### TASK TO CARRY OUT
Write out each line of the records that has "TipoPlanta" in it.

┌─ RECORDS SUPPLIED

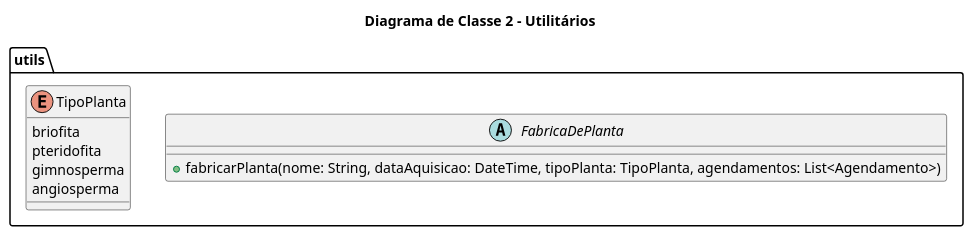
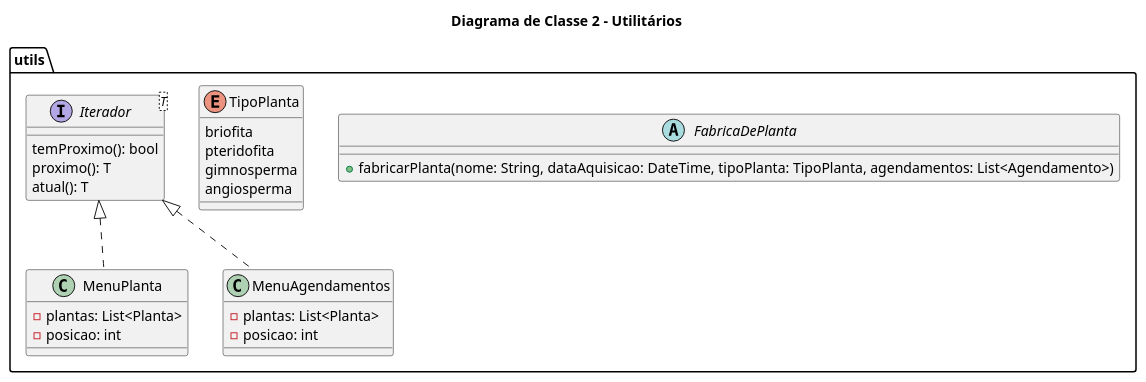
Before and after one commit to tiagors09/CareGardenProject: the diagram in docs/diagramas/src/diagramas_classe/diagrama_classe_2.plantuml, drawn with PlantUML. The commit also changed 2 other files, not shown here.

```diff
--- a/docs/diagramas/src/diagramas_classe/diagrama_classe_2.plantuml
+++ b/docs/diagramas/src/diagramas_classe/diagrama_classe_2.plantuml
@@ -1,16 +1,35 @@
 @startuml Diagrama_Classe_2
 title Diagrama de Classe 2 - Utilitários
 
 package utils {
   abstract class FabricaDePlanta {
     +fabricarPlanta(nome: String, dataAquisicao: DateTime, tipoPlanta: TipoPlanta, agendamentos: List<Agendamento>)
   }
 
   enum TipoPlanta {
     briofita
     pteridofita
     gimnosperma
     angiosperma
   }
+
+  interface Iterador<T> {
+    temProximo(): bool
+    proximo(): T
+    atual(): T
+  }
+
+  class MenuPlanta {
+    -plantas: List<Planta>
+    -posicao: int
+  }
+
+  class MenuAgendamentos {
+    -plantas: List<Planta>
+    -posicao: int
+  }
+
+  Iterador <|.. MenuPlanta
+  Iterador <|.. MenuAgendamentos
 }
 @enduml
```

└─

### SOLUTION TO THIS PROBLEM
     +fabricarPlanta(nome: String, dataAquisicao: DateTime, tipoPlanta: TipoPlanta, agendamentos: List<Agendamento>)
   enum TipoPlanta {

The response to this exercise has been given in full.